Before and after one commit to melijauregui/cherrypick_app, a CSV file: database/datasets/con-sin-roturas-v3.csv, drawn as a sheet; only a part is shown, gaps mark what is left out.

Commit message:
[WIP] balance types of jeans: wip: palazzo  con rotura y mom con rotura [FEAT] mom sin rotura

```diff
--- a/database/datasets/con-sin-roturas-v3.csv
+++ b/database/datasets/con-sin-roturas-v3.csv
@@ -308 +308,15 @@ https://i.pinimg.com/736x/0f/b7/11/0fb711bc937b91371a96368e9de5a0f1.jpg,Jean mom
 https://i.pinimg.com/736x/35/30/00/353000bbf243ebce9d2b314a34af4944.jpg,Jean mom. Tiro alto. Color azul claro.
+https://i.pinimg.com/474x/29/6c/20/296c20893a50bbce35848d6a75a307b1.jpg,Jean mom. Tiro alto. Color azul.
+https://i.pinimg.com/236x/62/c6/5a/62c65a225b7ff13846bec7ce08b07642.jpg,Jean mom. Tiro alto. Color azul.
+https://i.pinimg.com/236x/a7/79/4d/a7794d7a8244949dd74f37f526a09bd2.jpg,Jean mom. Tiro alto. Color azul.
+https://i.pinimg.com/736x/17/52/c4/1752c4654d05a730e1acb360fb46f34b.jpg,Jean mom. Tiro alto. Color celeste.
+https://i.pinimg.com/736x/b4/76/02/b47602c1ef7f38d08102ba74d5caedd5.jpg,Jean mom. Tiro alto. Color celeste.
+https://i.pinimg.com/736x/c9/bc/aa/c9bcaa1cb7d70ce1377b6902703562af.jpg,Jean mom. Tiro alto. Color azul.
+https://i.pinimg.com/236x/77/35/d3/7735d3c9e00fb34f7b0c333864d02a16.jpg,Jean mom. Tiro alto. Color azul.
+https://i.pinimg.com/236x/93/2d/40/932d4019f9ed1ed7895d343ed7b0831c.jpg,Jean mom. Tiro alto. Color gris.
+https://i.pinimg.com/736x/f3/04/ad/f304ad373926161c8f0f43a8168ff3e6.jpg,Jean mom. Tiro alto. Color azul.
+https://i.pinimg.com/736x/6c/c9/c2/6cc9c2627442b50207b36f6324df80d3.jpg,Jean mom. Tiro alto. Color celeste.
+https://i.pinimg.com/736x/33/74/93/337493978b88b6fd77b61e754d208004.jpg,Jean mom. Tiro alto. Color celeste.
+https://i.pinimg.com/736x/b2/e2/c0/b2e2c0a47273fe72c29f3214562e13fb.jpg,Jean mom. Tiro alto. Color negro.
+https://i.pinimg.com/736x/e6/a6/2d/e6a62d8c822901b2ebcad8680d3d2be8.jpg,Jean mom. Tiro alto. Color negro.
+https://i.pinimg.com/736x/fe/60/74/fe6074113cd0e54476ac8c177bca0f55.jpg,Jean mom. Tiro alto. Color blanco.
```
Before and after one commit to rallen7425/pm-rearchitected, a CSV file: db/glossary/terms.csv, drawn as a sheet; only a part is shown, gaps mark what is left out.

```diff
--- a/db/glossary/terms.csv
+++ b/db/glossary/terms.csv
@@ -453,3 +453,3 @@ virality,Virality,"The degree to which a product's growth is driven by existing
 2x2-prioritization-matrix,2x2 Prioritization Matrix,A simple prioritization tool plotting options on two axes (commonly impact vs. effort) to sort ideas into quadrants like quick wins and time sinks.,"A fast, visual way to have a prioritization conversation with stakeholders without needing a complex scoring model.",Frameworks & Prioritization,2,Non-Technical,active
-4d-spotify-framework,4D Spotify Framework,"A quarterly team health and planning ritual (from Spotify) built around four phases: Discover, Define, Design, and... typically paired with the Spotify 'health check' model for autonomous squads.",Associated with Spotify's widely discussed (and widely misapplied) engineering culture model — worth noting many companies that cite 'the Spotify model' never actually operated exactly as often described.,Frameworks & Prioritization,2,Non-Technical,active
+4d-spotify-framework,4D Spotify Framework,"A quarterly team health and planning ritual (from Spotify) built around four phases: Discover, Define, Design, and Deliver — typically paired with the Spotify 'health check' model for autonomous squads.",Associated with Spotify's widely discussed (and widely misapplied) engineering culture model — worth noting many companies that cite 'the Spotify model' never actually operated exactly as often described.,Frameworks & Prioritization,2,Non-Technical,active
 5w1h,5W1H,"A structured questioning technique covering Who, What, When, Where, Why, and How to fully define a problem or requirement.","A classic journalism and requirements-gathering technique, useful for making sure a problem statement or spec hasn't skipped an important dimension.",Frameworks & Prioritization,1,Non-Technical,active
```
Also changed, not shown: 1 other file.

PROBLEM DESCRIPTION:
The full listing is to be restated word for word.

SOLVED EXERCISE:
Before and after one commit to melijauregui/cherrypick_app, a CSV file: database/datasets/con-sin-roturas-v3.csv, drawn as a sheet; only a part is shown, gaps mark what is left out.

Commit message:
[WIP] balance types of jeans: wip: palazzo  con rotura y mom con rotura [FEAT] mom sin rotura

```diff
--- a/database/datasets/con-sin-roturas-v3.csv
+++ b/database/datasets/con-sin-roturas-v3.csv
@@ -308 +308,15 @@ https://i.pinimg.com/736x/0f/b7/11/0fb711bc937b91371a96368e9de5a0f1.jpg,Jean mom
 https://i.pinimg.com/736x/35/30/00/353000bbf243ebce9d2b314a34af4944.jpg,Jean mom. Tiro alto. Color azul claro.
+https://i.pinimg.com/474x/29/6c/20/296c20893a50bbce35848d6a75a307b1.jpg,Jean mom. Tiro alto. Color azul.
+https://i.pinimg.com/236x/62/c6/5a/62c65a225b7ff13846bec7ce08b07642.jpg,Jean mom. Tiro alto. Color azul.
+https://i.pinimg.com/236x/a7/79/4d/a7794d7a8244949dd74f37f526a09bd2.jpg,Jean mom. Tiro alto. Color azul.
+https://i.pinimg.com/736x/17/52/c4/1752c4654d05a730e1acb360fb46f34b.jpg,Jean mom. Tiro alto. Color celeste.
+https://i.pinimg.com/736x/b4/76/02/b47602c1ef7f38d08102ba74d5caedd5.jpg,Jean mom. Tiro alto. Color celeste.
+https://i.pinimg.com/736x/c9/bc/aa/c9bcaa1cb7d70ce1377b6902703562af.jpg,Jean mom. Tiro alto. Color azul.
+https://i.pinimg.com/236x/77/35/d3/7735d3c9e00fb34f7b0c333864d02a16.jpg,Jean mom. Tiro alto. Color azul.
+https://i.pinimg.com/236x/93/2d/40/932d4019f9ed1ed7895d343ed7b0831c.jpg,Jean mom. Tiro alto. Color gris.
+https://i.pinimg.com/736x/f3/04/ad/f304ad373926161c8f0f43a8168ff3e6.jpg,Jean mom. Tiro alto. Color azul.
+https://i.pinimg.com/736x/6c/c9/c2/6cc9c2627442b50207b36f6324df80d3.jpg,Jean mom. Tiro alto. Color celeste.
+https://i.pinimg.com/736x/33/74/93/337493978b88b6fd77b61e754d208004.jpg,Jean mom. Tiro alto. Color celeste.
+https://i.pinimg.com/736x/b2/e2/c0/b2e2c0a47273fe72c29f3214562e13fb.jpg,Jean mom. Tiro alto. Color negro.
+https://i.pinimg.com/736x/e6/a6/2d/e6a62d8c822901b2ebcad8680d3d2be8.jpg,Jean mom. Tiro alto. Color negro.
+https://i.pinimg.com/736x/fe/60/74/fe6074113cd0e54476ac8c177bca0f55.jpg,Jean mom. Tiro alto. Color blanco.
```
Before and after one commit to rallen7425/pm-rearchitected, a CSV file: db/glossary/terms.csv, drawn as a sheet; only a part is shown, gaps mark what is left out.

```diff
--- a/db/glossary/terms.csv
+++ b/db/glossary/terms.csv
@@ -453,3 +453,3 @@ virality,Virality,"The degree to which a product's growth is driven by existing
 2x2-prioritization-matrix,2x2 Prioritization Matrix,A simple prioritization tool plotting options on two axes (commonly impact vs. effort) to sort ideas into quadrants like quick wins and time sinks.,"A fast, visual way to have a prioritization conversation with stakeholders without needing a complex scoring model.",Frameworks & Prioritization,2,Non-Technical,active
-4d-spotify-framework,4D Spotify Framework,"A quarterly team health and planning ritual (from Spotify) built around four phases: Discover, Define, Design, and... typically paired with the Spotify 'health check' model for autonomous squads.",Associated with Spotify's widely discussed (and widely misapplied) engineering culture model — worth noting many companies that cite 'the Spotify model' never actually operated exactly as often described.,Frameworks & Prioritization,2,Non-Technical,active
+4d-spotify-framework,4D Spotify Framework,"A quarterly team health and planning ritual (from Spotify) built around four phases: Discover, Define, Design, and Deliver — typically paired with the Spotify 'health check' model for autonomous squads.",Associated with Spotify's widely discussed (and widely misapplied) engineering culture model — worth noting many companies that cite 'the Spotify model' never actually operated exactly as often described.,Frameworks & Prioritization,2,Non-Technical,active
 5w1h,5W1H,"A structured questioning technique covering Who, What, When, Where, Why, and How to fully define a problem or requirement.","A classic journalism and requirements-gathering technique, useful for making sure a problem statement or spec hasn't skipped an important dimension.",Frameworks & Prioritization,1,Non-Technical,active
```
Also changed, not shown: 1 other file.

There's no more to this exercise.